“the first thing that makes Kawaida unique and distinct from all other philosophies and forms of thought is its embrace of Africa as a moral, spiritual and intellectual ideal, in a word, as its cultural ideal.
This is to say, Kawaida engages and embraces African culture as the paradigmatic and indispensable source of models, meanings and ways of being moral, spiritual, intellectual and social, in a word, of being human in the world. Thus, at every time and turn, on every critical question about life and living, we ask, what does Africa have to say about this?
Others might seek answers to such critical questions from other later ancient lands: Israel, Arabia, China, India, Greece, Rome, etc., but we ask Africa.”
Dr Maulana Karenga Books
Dr. Maulana Karenga Today
Although not without controversy, Dr. Maulana Karenga remains a giant in the pantheon of great Black scholars, thinkers, organizers, and influencers. Molefi Asante named him one of the 100 Greatest African Americans in 2002.
Each year, hundreds of students receive his tutelage as the Chair of the Africana Studies Department at California State University in Long Beach, and as the Director of the Kawaida Institute for Pan African Studies.
During Black History month, 2013, Dr. Karenga was invited to Florida A&M University’s Black History Month Convocation. In this article, he is quoted as saying “We must interpret our own history. We must in fact hold our history sacred for there is not history more holy, no people more sacred and no narrative more wanted to be told or taught than our own.”

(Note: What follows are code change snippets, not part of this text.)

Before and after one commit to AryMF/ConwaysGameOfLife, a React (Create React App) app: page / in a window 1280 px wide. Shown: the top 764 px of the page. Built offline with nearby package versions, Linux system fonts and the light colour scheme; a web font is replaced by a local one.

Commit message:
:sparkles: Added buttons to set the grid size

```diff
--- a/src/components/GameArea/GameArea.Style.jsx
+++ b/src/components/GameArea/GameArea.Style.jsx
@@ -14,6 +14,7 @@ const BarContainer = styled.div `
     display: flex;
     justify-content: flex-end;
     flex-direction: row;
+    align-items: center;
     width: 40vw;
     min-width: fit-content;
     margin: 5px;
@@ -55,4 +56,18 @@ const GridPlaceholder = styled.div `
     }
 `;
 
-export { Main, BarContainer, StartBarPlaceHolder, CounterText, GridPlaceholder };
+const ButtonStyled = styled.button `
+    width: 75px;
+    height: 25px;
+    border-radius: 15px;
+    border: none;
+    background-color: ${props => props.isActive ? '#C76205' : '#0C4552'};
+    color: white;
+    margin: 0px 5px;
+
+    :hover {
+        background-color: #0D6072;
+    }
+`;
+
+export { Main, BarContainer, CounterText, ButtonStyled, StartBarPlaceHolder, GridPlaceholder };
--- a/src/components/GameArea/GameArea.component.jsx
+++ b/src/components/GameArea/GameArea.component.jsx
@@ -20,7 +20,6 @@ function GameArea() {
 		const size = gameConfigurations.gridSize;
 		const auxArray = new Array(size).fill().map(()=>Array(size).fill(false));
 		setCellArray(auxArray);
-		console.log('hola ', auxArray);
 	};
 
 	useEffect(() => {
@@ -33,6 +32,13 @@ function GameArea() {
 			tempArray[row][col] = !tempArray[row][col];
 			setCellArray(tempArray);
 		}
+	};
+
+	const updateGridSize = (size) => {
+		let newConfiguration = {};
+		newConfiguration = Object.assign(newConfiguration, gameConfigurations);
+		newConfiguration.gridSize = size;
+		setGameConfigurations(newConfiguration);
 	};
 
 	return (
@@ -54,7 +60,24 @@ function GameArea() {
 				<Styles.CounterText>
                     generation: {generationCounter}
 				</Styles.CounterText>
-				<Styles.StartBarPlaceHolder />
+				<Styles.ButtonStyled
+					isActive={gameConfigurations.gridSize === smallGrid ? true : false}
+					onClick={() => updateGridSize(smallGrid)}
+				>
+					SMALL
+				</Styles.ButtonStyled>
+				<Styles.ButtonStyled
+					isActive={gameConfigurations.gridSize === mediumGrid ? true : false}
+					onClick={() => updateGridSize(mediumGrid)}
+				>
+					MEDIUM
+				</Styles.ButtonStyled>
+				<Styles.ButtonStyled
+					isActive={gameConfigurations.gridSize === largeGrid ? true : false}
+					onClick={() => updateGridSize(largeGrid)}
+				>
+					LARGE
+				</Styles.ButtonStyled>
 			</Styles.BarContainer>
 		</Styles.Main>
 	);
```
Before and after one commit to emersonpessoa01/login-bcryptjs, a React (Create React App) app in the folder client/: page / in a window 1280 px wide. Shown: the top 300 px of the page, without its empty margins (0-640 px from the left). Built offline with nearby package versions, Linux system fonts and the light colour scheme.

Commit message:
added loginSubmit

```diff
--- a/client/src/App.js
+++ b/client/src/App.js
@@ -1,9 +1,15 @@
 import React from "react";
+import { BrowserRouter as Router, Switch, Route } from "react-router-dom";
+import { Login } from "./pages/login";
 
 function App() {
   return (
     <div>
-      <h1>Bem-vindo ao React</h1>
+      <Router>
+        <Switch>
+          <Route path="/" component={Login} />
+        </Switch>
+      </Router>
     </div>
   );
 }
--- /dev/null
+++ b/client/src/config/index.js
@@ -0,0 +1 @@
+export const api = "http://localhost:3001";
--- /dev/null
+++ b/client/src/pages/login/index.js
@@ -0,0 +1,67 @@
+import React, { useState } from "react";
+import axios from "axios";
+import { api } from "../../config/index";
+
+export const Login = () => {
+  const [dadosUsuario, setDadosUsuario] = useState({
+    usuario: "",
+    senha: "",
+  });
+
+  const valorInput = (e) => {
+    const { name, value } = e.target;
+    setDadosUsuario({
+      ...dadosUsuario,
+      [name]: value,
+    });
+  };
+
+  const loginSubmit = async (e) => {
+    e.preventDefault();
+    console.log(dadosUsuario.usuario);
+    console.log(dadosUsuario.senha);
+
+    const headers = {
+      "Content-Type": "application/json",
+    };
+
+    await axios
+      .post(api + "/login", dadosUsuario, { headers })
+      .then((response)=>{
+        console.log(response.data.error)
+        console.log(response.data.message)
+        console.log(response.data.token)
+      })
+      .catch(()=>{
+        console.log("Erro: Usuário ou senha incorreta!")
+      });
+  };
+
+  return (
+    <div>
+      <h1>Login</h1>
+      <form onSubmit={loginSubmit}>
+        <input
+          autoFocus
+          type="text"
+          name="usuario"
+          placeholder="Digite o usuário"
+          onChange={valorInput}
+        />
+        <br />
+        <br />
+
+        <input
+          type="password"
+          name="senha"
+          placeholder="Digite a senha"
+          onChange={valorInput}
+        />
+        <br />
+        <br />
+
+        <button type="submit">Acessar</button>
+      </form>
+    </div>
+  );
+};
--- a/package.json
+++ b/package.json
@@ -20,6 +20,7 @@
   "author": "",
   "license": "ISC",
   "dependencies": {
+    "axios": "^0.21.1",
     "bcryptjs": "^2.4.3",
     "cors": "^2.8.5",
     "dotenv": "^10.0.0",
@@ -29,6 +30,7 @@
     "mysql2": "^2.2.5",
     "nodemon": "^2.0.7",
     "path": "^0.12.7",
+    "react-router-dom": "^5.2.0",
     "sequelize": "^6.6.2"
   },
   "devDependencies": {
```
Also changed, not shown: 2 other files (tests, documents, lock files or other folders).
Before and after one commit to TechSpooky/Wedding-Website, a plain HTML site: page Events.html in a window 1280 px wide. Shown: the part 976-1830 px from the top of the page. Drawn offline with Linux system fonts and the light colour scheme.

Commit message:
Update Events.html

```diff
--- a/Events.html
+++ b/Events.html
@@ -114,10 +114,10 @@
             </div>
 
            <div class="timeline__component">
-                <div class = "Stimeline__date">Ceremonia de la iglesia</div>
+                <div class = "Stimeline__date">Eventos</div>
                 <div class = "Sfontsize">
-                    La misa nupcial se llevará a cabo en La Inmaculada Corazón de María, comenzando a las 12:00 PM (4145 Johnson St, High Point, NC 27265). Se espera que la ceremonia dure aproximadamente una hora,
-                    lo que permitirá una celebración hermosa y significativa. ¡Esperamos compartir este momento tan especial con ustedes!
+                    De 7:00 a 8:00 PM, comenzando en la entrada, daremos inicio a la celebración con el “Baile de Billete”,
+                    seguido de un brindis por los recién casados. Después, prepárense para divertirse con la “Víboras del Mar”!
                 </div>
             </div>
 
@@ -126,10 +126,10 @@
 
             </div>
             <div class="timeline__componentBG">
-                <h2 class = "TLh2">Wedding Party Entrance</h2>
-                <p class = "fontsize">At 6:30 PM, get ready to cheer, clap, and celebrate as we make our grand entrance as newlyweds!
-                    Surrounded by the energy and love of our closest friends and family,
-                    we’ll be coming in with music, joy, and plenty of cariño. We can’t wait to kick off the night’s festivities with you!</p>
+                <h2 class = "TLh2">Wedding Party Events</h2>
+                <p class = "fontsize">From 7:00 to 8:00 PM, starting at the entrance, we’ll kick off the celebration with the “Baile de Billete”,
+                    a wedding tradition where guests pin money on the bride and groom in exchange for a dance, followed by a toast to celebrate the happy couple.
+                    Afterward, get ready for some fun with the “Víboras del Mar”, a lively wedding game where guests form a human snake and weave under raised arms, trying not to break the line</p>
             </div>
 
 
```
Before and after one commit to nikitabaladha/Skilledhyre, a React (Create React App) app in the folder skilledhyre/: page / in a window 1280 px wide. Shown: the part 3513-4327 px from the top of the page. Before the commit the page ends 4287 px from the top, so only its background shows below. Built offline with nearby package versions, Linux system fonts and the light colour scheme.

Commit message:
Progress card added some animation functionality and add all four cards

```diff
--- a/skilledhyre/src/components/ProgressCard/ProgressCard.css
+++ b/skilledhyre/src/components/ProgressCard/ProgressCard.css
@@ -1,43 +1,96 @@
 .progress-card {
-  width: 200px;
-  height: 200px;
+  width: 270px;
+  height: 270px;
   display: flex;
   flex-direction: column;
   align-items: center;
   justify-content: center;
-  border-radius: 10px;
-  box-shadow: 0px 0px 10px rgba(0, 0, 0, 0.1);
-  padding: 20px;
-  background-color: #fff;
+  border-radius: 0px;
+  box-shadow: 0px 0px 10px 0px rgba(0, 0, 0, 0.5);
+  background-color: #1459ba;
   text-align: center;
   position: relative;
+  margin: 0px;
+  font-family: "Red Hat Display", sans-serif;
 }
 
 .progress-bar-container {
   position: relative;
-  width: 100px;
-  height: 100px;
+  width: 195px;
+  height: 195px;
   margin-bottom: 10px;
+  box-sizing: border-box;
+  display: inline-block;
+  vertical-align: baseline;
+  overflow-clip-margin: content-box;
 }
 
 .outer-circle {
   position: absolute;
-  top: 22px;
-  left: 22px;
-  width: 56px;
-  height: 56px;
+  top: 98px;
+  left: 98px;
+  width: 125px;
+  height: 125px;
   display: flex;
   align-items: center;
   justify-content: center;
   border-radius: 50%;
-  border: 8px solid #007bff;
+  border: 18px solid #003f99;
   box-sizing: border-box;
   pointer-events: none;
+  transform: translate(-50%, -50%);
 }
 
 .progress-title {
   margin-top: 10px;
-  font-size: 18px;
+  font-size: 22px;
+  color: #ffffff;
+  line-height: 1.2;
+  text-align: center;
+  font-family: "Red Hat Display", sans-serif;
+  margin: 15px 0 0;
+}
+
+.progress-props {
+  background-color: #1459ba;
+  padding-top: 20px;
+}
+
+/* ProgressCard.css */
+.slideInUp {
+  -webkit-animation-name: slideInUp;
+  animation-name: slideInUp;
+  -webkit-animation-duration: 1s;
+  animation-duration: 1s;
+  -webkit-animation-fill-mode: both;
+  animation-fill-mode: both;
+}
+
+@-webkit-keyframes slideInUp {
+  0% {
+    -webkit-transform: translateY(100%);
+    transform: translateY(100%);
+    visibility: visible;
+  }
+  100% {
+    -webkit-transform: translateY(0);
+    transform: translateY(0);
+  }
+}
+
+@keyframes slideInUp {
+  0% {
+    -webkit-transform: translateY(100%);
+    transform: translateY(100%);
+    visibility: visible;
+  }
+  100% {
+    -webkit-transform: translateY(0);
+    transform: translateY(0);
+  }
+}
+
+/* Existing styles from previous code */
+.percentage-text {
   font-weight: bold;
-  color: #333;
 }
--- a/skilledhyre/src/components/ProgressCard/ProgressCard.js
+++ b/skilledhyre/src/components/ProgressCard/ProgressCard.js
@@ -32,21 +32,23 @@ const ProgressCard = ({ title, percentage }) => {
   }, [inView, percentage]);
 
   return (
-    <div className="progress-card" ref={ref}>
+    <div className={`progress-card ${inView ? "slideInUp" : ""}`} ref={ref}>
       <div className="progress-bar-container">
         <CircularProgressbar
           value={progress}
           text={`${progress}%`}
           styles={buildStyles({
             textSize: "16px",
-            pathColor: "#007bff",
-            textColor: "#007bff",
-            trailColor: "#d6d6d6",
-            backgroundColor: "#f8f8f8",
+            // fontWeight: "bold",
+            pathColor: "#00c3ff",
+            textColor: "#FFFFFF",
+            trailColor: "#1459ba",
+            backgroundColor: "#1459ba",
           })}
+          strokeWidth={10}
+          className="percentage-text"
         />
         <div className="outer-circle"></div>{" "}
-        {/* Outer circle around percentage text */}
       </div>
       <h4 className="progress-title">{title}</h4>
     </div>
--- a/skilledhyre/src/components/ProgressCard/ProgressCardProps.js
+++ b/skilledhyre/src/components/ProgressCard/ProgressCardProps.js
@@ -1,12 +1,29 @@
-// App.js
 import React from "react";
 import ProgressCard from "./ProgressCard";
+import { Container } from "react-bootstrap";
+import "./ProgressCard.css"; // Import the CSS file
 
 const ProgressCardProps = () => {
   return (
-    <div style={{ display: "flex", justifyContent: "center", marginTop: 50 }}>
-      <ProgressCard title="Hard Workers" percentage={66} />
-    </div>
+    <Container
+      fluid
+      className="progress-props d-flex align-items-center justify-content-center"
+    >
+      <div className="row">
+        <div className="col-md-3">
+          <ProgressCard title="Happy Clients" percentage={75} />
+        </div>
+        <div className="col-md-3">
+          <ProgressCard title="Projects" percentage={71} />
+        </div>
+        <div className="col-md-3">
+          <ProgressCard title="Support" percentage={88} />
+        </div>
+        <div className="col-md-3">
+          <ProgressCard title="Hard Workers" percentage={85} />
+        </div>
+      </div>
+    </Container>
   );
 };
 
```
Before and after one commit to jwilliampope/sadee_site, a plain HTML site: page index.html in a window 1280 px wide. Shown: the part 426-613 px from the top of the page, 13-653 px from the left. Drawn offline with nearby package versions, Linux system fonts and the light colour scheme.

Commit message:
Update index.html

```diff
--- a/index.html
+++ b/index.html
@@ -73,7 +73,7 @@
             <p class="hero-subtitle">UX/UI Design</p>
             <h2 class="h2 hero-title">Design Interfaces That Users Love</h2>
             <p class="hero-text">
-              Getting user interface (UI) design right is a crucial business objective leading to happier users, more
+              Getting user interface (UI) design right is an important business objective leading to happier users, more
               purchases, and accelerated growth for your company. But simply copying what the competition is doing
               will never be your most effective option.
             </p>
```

Dr. Maulana Karenga can be reached at 3018 West 48th Street Los Angeles, CA 90043-1335, or by calling (323) 299-6124.